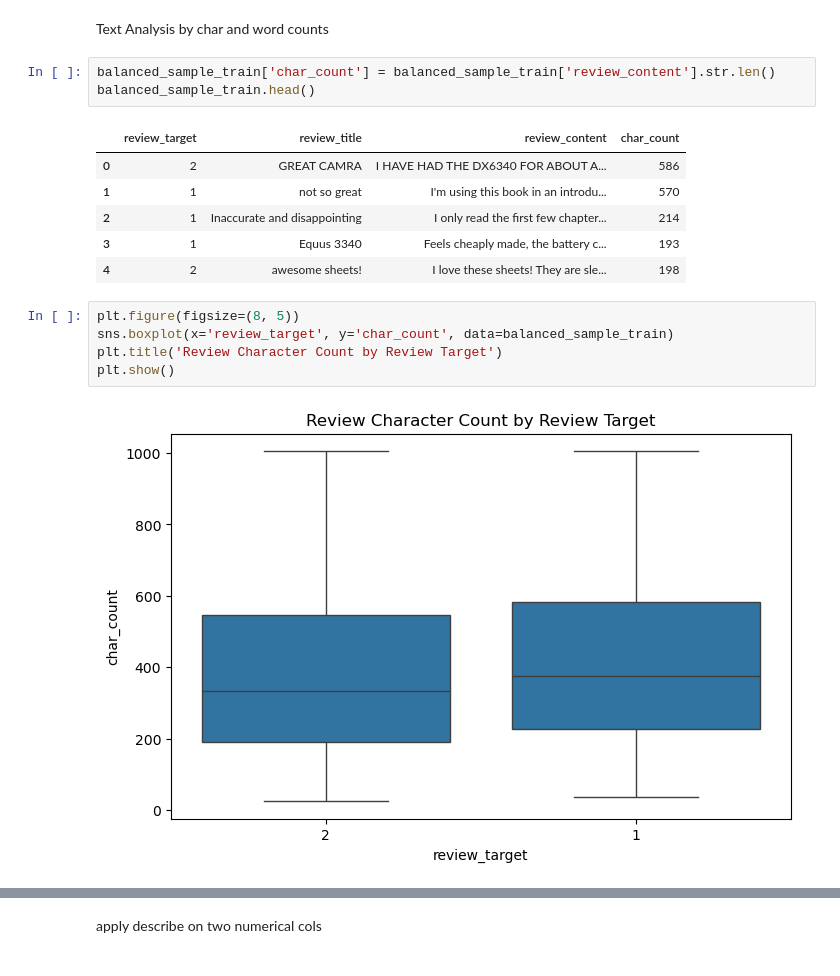
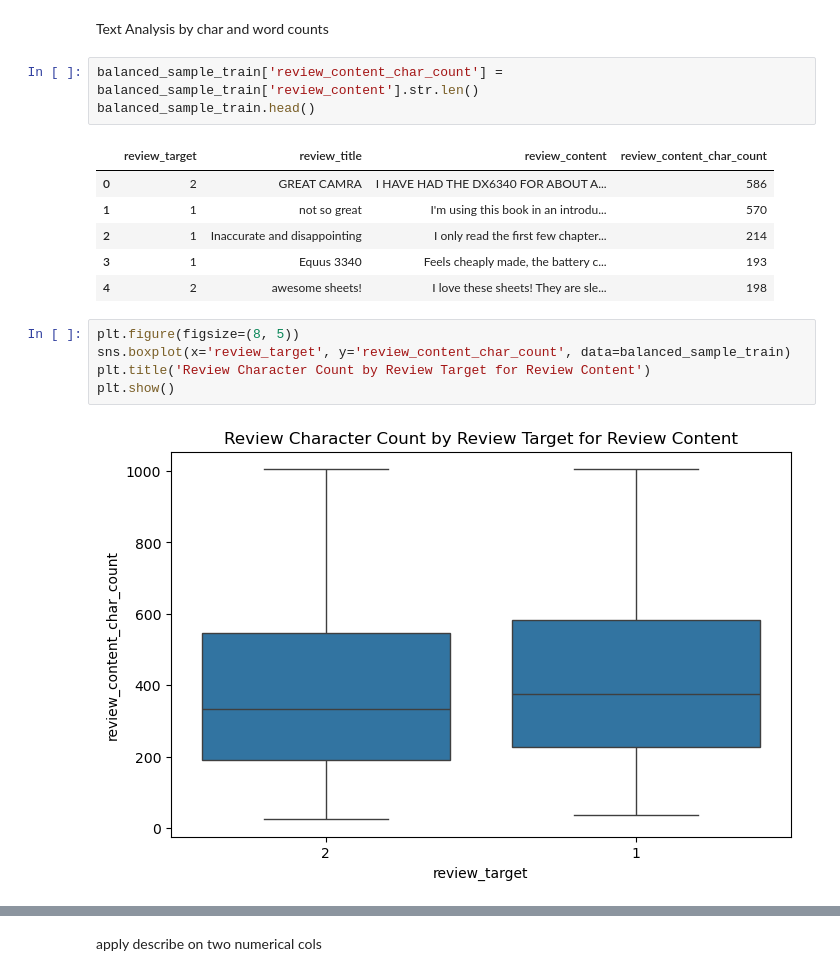
Before and after one commit to elsayedelmandoh/sentiment-sleuth, a Jupyter notebook: notebooks/02_eda.ipynb, the cells around one changed output, grey strips where cells are left out. Cells and saved outputs as stored; diff of their text form.

```diff
--- a/notebooks/02_eda.ipynb
+++ b/notebooks/02_eda.ipynb
@@ -119,10 +133,10 @@ Name: count, dtype: int64
 # %% [markdown]
 Text Analysis by char and word counts
 # %%
-balanced_sample_train['char_count'] = balanced_sample_train['review_content'].str.len()
+balanced_sample_train['review_content_char_count'] = balanced_sample_train['review_content'].str.len()
 balanced_sample_train.head()
 # %% [output]
-|  | review_target | review_title | review_content | char_count |
+|  | review_target | review_title | review_content | review_content_char_count |
 | 0 | 2 | GREAT CAMRA | I HAVE HAD THE DX6340 FOR ABOUT A... | 586 |
 | 1 | 1 | not so great | I'm using this book in an introdu... | 570 |
 | 2 | 1 | Inaccurate and disappointing | I only read the first few chapter... | 214 |
@@ -130,9 +144,9 @@ balanced_sample_train.head()
 | 4 | 2 | awesome sheets! | I love these sheets! They are sle... | 198 |
 # %%
 plt.figure(figsize=(8, 5))
-sns.boxplot(x='review_target', y='char_count', data=balanced_sample_train)
-plt.title('Review Character Count by Review Target')
+sns.boxplot(x='review_target', y='review_content_char_count', data=balanced_sample_train)
+plt.title('Review Character Count by Review Target for Review Content')
 plt.show()
 # %% [output]
-[figure, old version]
+[figure, new version]
 # %%
```
Also changed, not shown: parts of 9 cells of this notebook, 4 other files.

━━━━━━━━━━

> What you will do
Would you please write out the entries in full, exactly as they read, but without pictures?

> Output for this task
Before and after one commit to elsayedelmandoh/sentiment-sleuth, a Jupyter notebook: notebooks/02_eda.ipynb, the cells around one changed output, grey strips where cells are left out. Cells and saved outputs as stored; diff of their text form.

```diff
--- a/notebooks/02_eda.ipynb
+++ b/notebooks/02_eda.ipynb
@@ -119,10 +133,10 @@ Name: count, dtype: int64
 # %% [markdown]
 Text Analysis by char and word counts
 # %%
-balanced_sample_train['char_count'] = balanced_sample_train['review_content'].str.len()
+balanced_sample_train['review_content_char_count'] = balanced_sample_train['review_content'].str.len()
 balanced_sample_train.head()
 # %% [output]
-|  | review_target | review_title | review_content | char_count |
+|  | review_target | review_title | review_content | review_content_char_count |
 | 0 | 2 | GREAT CAMRA | I HAVE HAD THE DX6340 FOR ABOUT A... | 586 |
 | 1 | 1 | not so great | I'm using this book in an introdu... | 570 |
 | 2 | 1 | Inaccurate and disappointing | I only read the first few chapter... | 214 |
@@ -130,9 +144,9 @@ balanced_sample_train.head()
 | 4 | 2 | awesome sheets! | I love these sheets! They are sle... | 198 |
 # %%
 plt.figure(figsize=(8, 5))
-sns.boxplot(x='review_target', y='char_count', data=balanced_sample_train)
-plt.title('Review Character Count by Review Target')
+sns.boxplot(x='review_target', y='review_content_char_count', data=balanced_sample_train)
+plt.title('Review Character Count by Review Target for Review Content')
 plt.show()
 # %% [output]
-[figure, old version]
+[figure, new version]
 # %%
```
Also changed, not shown: parts of 9 cells of this notebook, 4 other files.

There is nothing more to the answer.